Output the data below exactly, without images.

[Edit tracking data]
_ _ _ _ _ _ _

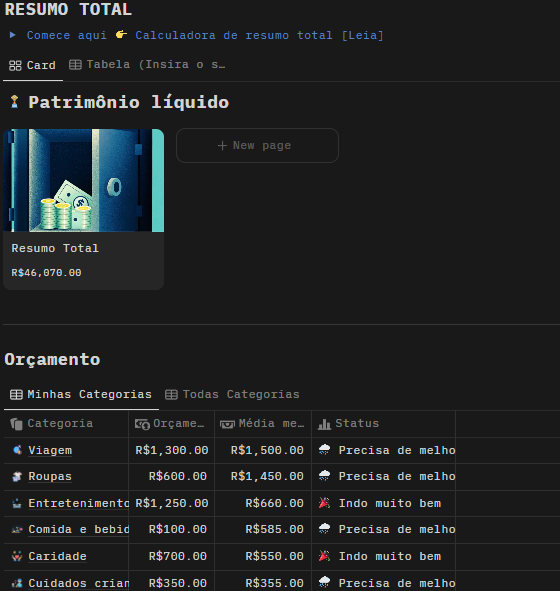
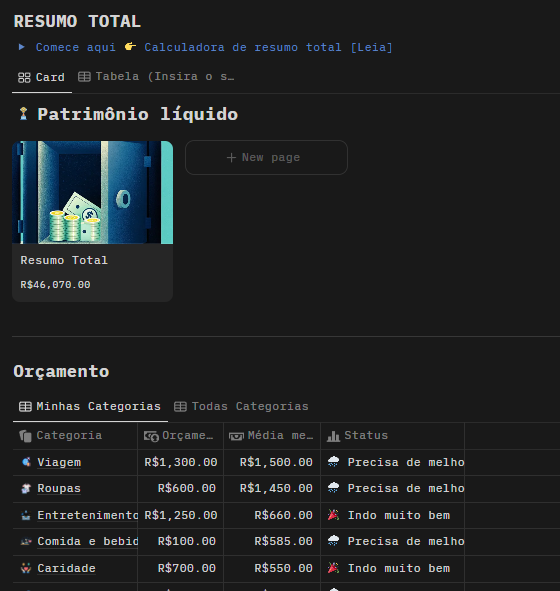
teste

Changed region(s): [[0.0, 0.5482, 1.0, 1.0], [0.0, 0.0, 0.6982, 0.4873], [0.3946, 0.2437, 0.5464, 0.2741]]

diff --git a/src/styles/styles.css b/src/styles/styles.css
@@ -7,7 +7,7 @@
 
 :root {
     --color-primary-1: #E0E1DD;
-    --color-primary-2: #778DA9;
+    --color-primary-2: #191919;
     --color-primary-3: #415A77;
     --color-primary-4: #1B263B;
     --color-primary-5: #C9ADA7;

diff --git a/src/styles/home.css b/src/styles/home.css
@@ -68,7 +68,7 @@
     width: 50%;
     height: 100%;
     position: absolute;
-    border-radius: 40% 30% 0% 20%;
+    border-radius: 15% 15% 0% 15%;
     top: 0;
     right: 0;
     z-index: 1;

_ _ _ _ _ _ _

**Task output:**
teste

Changed region(s): [[0.0, 0.5482, 1.0, 1.0], [0.0, 0.0, 0.6982, 0.4873], [0.3946, 0.2437, 0.5464, 0.2741]]

diff --git a/src/styles/styles.css b/src/styles/styles.css
@@ -7,7 +7,7 @@
 
 :root {
     --color-primary-1: #E0E1DD;
-    --color-primary-2: #778DA9;
+    --color-primary-2: #191919;
     --color-primary-3: #415A77;
     --color-primary-4: #1B263B;
     --color-primary-5: #C9ADA7;

diff --git a/src/styles/home.css b/src/styles/home.css
@@ -68,7 +68,7 @@
     width: 50%;
     height: 100%;
     position: absolute;
-    border-radius: 40% 30% 0% 20%;
+    border-radius: 15% 15% 0% 15%;
     top: 0;
     right: 0;
     z-index: 1;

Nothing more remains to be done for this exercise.